The U.S Court of Appeals recently ruled that it is perfectly legal for companies to discriminate based on cultural hairstyles such as dreadlocks, proving once again that racial discrimination is still alive and thriving. We all know who this new set of regulations is targeting because I doubt that anyone will discriminate against Becky with the good straight hair. This ruling calls out women of color, especially Black women, who rock dreads or box braids at their job. Under no circumstance should anyone be discriminated at their workplace, especially over something as petty as their hairstyle.
In 2010, Chasity Jones sued a local Alabama company because they claimed that it was against company policy to wear dreadlocks. This was justified by the company because, according to their white human resources manager, “dreads tend to get messy”. Contrary to their stereotypical portrayal of dreadlocks, not all dreads are ‘messy’ or ‘unkempt’. And even if dreads happen to get a little messy now and then, I was unaware that we are expected to be compared to the unattainable standard of sleek hair 24/7. All hair gets frizzy or messy, humans are flawed and sometimes life happens. And why would my dreads affect your job to the point of severe distraction? If so, then I don’t believe that the issue lies in my dreads, but in your work ethic.
Why is it that we never see law suits for white women being discriminated against their natural hair. Why is it that no one has a problem with European beauty features, but once Black women begin to embrace their heritage in the workplace, the world goes crazy. In the Court ruling, they claimed that cultural hairs styles are merely not immutable, meaning that they could easily be changed. But what if you don’t want to change your hair for the sake of a job? Especially a style like dreads, which is so culturally intertwined in the Black community, we shouldn’t have to change our appearance to be taken seriously. Dreads are beautiful and professional and should be accepted into a work environment just like any other hairstyle. It’s terrifying to think that there could be a day where I could be denied a job because of the way my hair sits upon my head. This blatant discrimination spurs from the stigma that Black hairstyles are unprofessional, which is outdated and simply incorrect.

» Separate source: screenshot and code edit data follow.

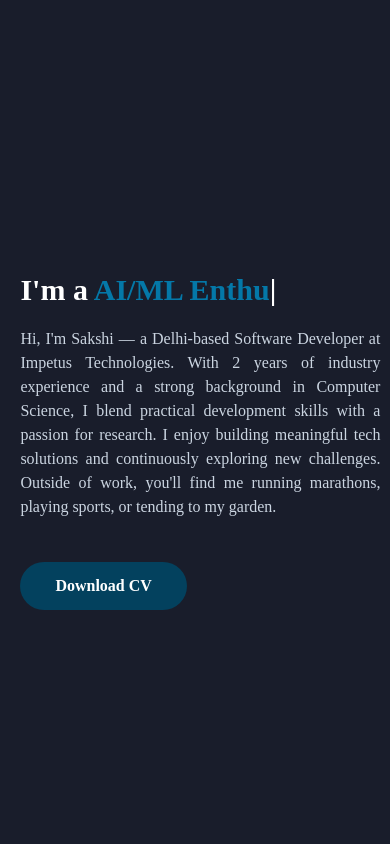
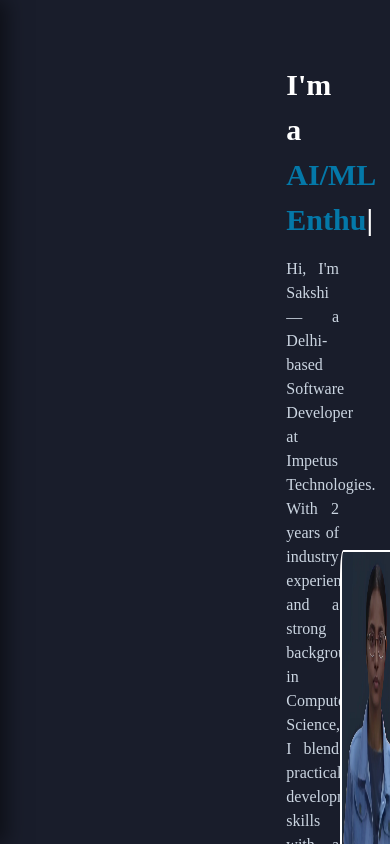
Before and after one commit to focusedgoof/Portfolio, a React (Create React App) app: page / in a window 390 px wide. Built offline with nearby package versions, Linux system fonts and the light colour scheme; a web font is replaced by a local one.

Commit message:
changed image and fixed css majorly protfolio

```diff
--- a/src/App.css
+++ b/src/App.css
@@ -206,102 +206,6 @@ ul {
    RESPONSIVE STYLES
 ------------------- */
 
-@media (max-width: 1199px) {
-  .section {
-    left: 0;
-  }
-
-  .aside {
-    left: -350px;
-  }
-
-  .aside.open {
-    left: 0;
-  }
-
-  .aside .nav-toggler {
-    display: flex;
-    left: 30px;
-  }
-
-  .aside .nav-toggler.open {
-    left: 300px;
-  }
-
-  .section.open {
-    left: 350px;
-  }
-
-  .about-container {
-    grid-template-columns: 1fr;
-  }
-
-  .about-container .right-about {
-    padding-top: 2.5rem;
-  }
-}
-
-@media (max-width: 991px) {
-
-  .contact .contact-info-item,
-  .portfolio .portfolio-item,
-  .skill .skill-item {
-    flex: 0 0 50%;
-    max-width: 50%;
-  }
-
-  .home .home-info {
-    flex: 0 0 100%;
-    max-width: 100%;
-  }
-
-  .home .home-img {
-    display: none;
-  }
-
-  .about-container .left-about {
-    padding-right: 0;
-  }
-}
-
-@media (max-width: 768px) {
-
-  .contact .contact-form .col-6,
-  .contact .contact-info-item,
-  .portfolio .portfolio-item,
-  .skill .skill-item,
-  .about-container .left-about,
-  .about .about-content .education,
-  .about .about-content .experience,
-  .about .about-content .skills {
-    flex: 0 0 100%;
-    max-width: 100%;
-  }
-
-  .about-container .right-about {
-    display: none;
-  }
-
-  .portfolio-item {
-    grid-template-columns: 1fr;
-  }
-}
-
-@media (max-width: 590px) {
-
-  .about-container .right-about,
-  .portfolio .portfolio-popup {
-    display: none;
-  }
-
-  .about-container .left-about {
-    padding-right: 0;
-  }
-
-  .about-container .left-about p {
-    padding-left: 0;
-  }
-}
 
 
 * {
--- a/src/components/About.css
+++ b/src/components/About.css
@@ -38,6 +38,7 @@
     display: grid;
     grid-template-columns: repeat(2, 1fr);
     gap: 2rem;
+    padding: 3.5rem 0 5rem;
 }
 
 .about-container .right-about .about-item {
@@ -203,59 +204,3 @@
 .description {
     font-size: 0.85rem;
 }
-
-/* RESPONSIVENESS */
-@media (max-width: 992px) {
-    .about-container {
-        grid-template-columns: 1fr;
-    }
-
-    .about-container .left-about {
-        padding-right: 0;
-
-    }
-
-    .about-container .right-about {
-        grid-template-columns: 1fr 1fr;
-    }
-
-    .about .about-content .education,
-    .about .about-content .experience {
-        width: 100%;
-    }
-}
-
-@media (max-width: 768px) {
-    .about-container .right-about {
-        grid-template-columns: 1fr;
-    }
-
-    .abt-text .large-text {
-        font-size: 2rem;
-    }
-
-    .abt-text .small-text {
-        font-size: 0.95rem;
-
-        a:link {
-            color: #ffffff;
-        }
-    }
-
-    .left-about h4 {
-        font-size: 1.5rem;
-    }
-
-    .left-about p {
-        font-size: 1rem;
-
-    }
-
-    .timeline-title {
-        font-size: 1rem;
-    }
-
-    .timeline-text {
-        font-size: 0.95rem;
-    }
-}
--- a/src/components/About.jsx
+++ b/src/components/About.jsx
@@ -39,9 +39,9 @@ const About = () => {
                             <div class="abt-text">
                                 <p class="large-text"> Network</p>
                                 <p class="small-text"><a
-                                        href="https://www.linkedin.com/in/sakshi-negi-2001/"
-                                        target="_blank"> LinkedIn</a></p>
-                                <p class="small-text"> <a href="https://medium.com/@sakshi12502negi"
+                                    href="https://www.linkedin.com/in/sakshi-negi-2001/"
+                                    target="_blank"> LinkedIn</a></p>
+                                <p class="small-text"> <a href="https://medium.com/@focusedgoof"
                                         target="_blank">Medium</a></p>
                                 <p class="small-text"> <a href="https://github.com/focusedgoof"
                                         target="_blank">Github</a></p>
@@ -50,7 +50,7 @@ const About = () => {
                         <div class="about-item">
                             <div class="abt-text">
                                 <p class="large-text">Socials</p>
-                                <p class="small-text"><a href="https://www.instagram.com/skshi_negi_22/" ></a> </p>
+                                <p class="small-text"><a href="https://www.instagram.com/skshi_negi_22/" >Instagram</a> </p>
                                 <p class="small-text"><a href="https://twitter.com/sakshinegi2001" target="_blank">Twitter</a></p>
                                 <p class="small-text"><a href="https://www.snapchat.com/add/snegi6133?share_id=2B_ncZGklf8&locale=en-GB" target="_blank">Snapchat</a></p>
                             </div>
@@ -68,6 +68,7 @@ const About = () => {
                                 <p class="large-text">Community</p>
                                 <p class="small-text">DITU ACM SC</p>
                                 <p class="small-text">MAD(NGO)</p>
+                                <p class="small-text"><a href="https://topmate.io/sakshi_negi" target="_blank">Topmate</a></p>
                             </div>
                         </div>
                     </div>
--- a/src/components/Aside.jsx
+++ b/src/components/Aside.jsx
@@ -85,7 +85,7 @@ const Aside = () => {
       <div className="aside-social">
         <a href="https://scholar.google.com/citations?user=2C5mSX8AAAAJ&hl=en" target="_blank" rel="noopener noreferrer"><i className="fa-brands fa-google-scholar"></i></a>
         <a href="https://twitter.com/sakshinegi2001" target="_blank" rel="noopener noreferrer"><i className="fa-brands fa-x-twitter"></i></a>
-        <a href="https://medium.com/@sakshi12502negi" target="_blank" rel="noopener noreferrer"><i className="fab fa-medium"></i></a>
+        <a href="https://medium.com/@focusedgoof" target="_blank" rel="noopener noreferrer"><i className="fab fa-medium"></i></a>
         <a href="https://www.linkedin.com/in/sakshi-negi-2001/" target="_blank" rel="noopener noreferrer"><i className="fab fa-linkedin"></i></a>
       </div>
     </div>
--- a/src/components/Contact.jsx
+++ b/src/components/Contact.jsx
@@ -62,7 +62,7 @@ const Contact = () => {
               <input
                 type="hidden"
                 name="_next"
-                value="https://your-vercel-project.vercel.app/"
+                value=" https://sakshi-negi-2205.vercel.app/"
               />
 
               <div className="row">
--- a/src/components/Home.css
+++ b/src/components/Home.css
@@ -60,10 +60,14 @@ h3.my-profession {
 }
 
 .home .home-img #profile {
-    border-radius: 50%;
+    border-radius: 5%;
     height: 60vh;
-    width: 25vw;
-    border: 5px solid var(--img-border);
+    width: 17vw;
+    border: 2px solid var(--text-black-900);
+}
+
+.home .home-img #profile :hover {
+    border: 2px solid var(--btn-color);
 }
 
 /*
--- a/src/components/Home.jsx
+++ b/src/components/Home.jsx
@@ -45,7 +45,7 @@ const Home = () => {
             </a>
           </div>
           <div className="home-img padd-15">
-            <img id="profile" src="Images/profile.png" alt="profile" />
+            <img id="profile" src="Images/profile.webp" alt="profile" />
           </div>
         </div>
       </div>
--- a/src/components/Portfolio.css
+++ b/src/components/Portfolio.css
@@ -1,12 +1,18 @@
 .portfolio .container {
-    padding: 30px 20px;
+    padding: 2.5% 1.67%;
     display: flex;
     flex-direction: column;
     align-items: center;
-    max-width: 1200px;
+    min-width: 80%;
     margin: auto;
 }
 
+.portfolio-category{
+    width:100%;
+    display:flex;
+    flex-wrap:wrap;
+    position:relative;
+}
 .portfolio .portfolio-heading {
     margin-bottom: 0.5rem 0;
 }
@@ -19,27 +25,23 @@
 
 .portfolio-item {
     display: flex;
-    flex-direction:row-reverse;
-    flex-wrap: nowrap;
     gap: 2rem;
     overflow-x: auto;
-    padding-bottom: 1rem;
     width: 100%;
 }
 
 .portfolio-item-inner {
+    display: flex;
     background-color: var(--bg-black-100);
     border: 1px solid var(--bg-black-50);
-    padding: 2rem;
+    padding: 5%;
     box-shadow: 0 8px 24px rgba(0, 0, 0, 0.15);
     transition: transform 0.3s ease, box-shadow 0.3s ease;
     cursor: pointer;
-    margin: 1rem 0 2rem 0;
-    height: 15vh;
-    width: 21vw;
-    display: flex;
+    margin: 2% 0 0 0;
+    height: 2.5%;
+    width: 30%;
     justify-content: center;
-
 }
 
 .portfolio-item-inner:hover {
@@ -74,16 +76,16 @@
     top: 50%;
     left: 50%;
     transform: translate(-50%, -50%);
-    width: 70vw;;
-    height: 70vh;
+    width: 70%;
+    height: 70%;
     overflow-y: auto;
     background-color: rgba(0, 0, 0, 0.9);
     border-radius: 12px;
-    padding: 1.5rem 2rem;
+    padding: 12.5% 16.67%;
     z-index: 1000;
     opacity: 0;
     visibility: hidden;
-    box-shadow: 0 15px 35px rgba(0, 0, 0, 0.7);
+    box-shadow: 0 1.25% 2.92% rgba(0, 0, 0, 0.7);
     transition: opacity 0.35s ease, transform 0.3s ease;
     color: #e2e8f0;
 }
@@ -96,8 +98,8 @@
 
 .portfolio-popup-close {
     position: absolute;
-    top: 0.5rem;
-    right: 1.5rem;
+    top: 4.17%;
+    right: 12.5%;
     font-size: 1.5rem;
     font-weight: bold;
     color: var(--accent-cyan);
@@ -113,13 +115,13 @@
     font-size: 1.5rem;
     font-weight: 600;
     color: #ffffff;
-    margin-bottom: 1rem;
+    margin-bottom: 8.33%;
 }
 
 .details-description {
     font-size: 1rem;
     color: #cbd5e1;
-    margin-bottom: 1.5rem;
+    margin-bottom: 12.5%;
 }
 
 .details-info {
@@ -129,7 +131,7 @@
 }
 
 .details-info li {
-    margin-bottom: 0.75rem;
+    margin-bottom: 6.25%;
 }
 
 .details-info li a {
@@ -140,17 +142,3 @@
 .details-info span {
     font-weight: 400;
 }
-
-@media (max-width: 768px) {
-    .portfolio-heading h2 {
-        font-size: 1.5rem;
-    }
-
-    .portfolio-item {
-        grid-template-columns: 1fr;
-    }
-
-    .portfolio-item-inner {
-        padding: 1.5rem;
-    }
-}
--- a/src/components/Portfolio.jsx
+++ b/src/components/Portfolio.jsx
@@ -219,10 +219,10 @@ const Portfolio = () => {
 
   const renderSection = (heading, items, defaultType, isProject = false) => (
     <>
-    <div class="row"> <div className="portfolio-heading">
+    <div class="portfolio-category"> <div className="portfolio-heading">
         <h2>{heading}</h2>
       </div>
-      <div className="row portfolio-item">
+      <div className="portfolio-category portfolio-item">
         {items.map((item, index) => (
           <div
             key={index}
--- a/src/components/Skills.css
+++ b/src/components/Skills.css
@@ -5,6 +5,13 @@
   flex-wrap: wrap;
   justify-content: center;
   gap: 20px;
+}
+
+.skill-category{
+    display:flex;
+    flex-wrap:wrap;
+    position:relative;
+    justify-content: center;
 }
 
 /* Skill Items */
@@ -123,22 +130,3 @@
     transform: translateX(-100%);
   }
 }
-
-/* Responsive Handling */
-@media (max-width: 992px) {
-  .skill .skill-item {
-    flex: 0 0 45%;
-    max-width: 45%;
-  }
-}
-
-@media (max-width: 600px) {
-  .skill .skill-item {
-    flex: 0 0 100%;
-    max-width: 100%;
-  }
-
-  .skill .skill-logo-transition {
-    gap: 20px;
-  }
-}
--- a/src/components/Skills.jsx
+++ b/src/components/Skills.jsx
@@ -11,7 +11,7 @@ const Skills = () => {
                             <h2>Skills</h2>
                         </div>
                     </div>
-                    <div class="row">
+                    <div class="skill-category">
                       {/*skill item Start*/}
                         <div class="skill-item padd-15">
                             <div class="skill-item-inner">
```
Also changed, not shown: public/Images/profile.webp (added), 1 other file (tests, documents, lock files or other folders).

Just last week, Marc jacobs used fake dreads on white models at NYFW and although he received a lot of hate and criticism, he also received some appraisal from those who were not aware of a little thing called cultural appropriation. When white people wear dreads they’re seen as ‘artsy’ and ‘fashion-savvy’ and ‘trendy’ yet when Black women rock their own hair style they are denied jobs. It’s one thing to appropriate Black culture, but to steal a hairstyle that is a root of systematic Black prejeduice is a whole new level of messed up. It’s time we start judging people on their capability to do their jobs and not on the kinks in their curls or the state of their dreadlocks.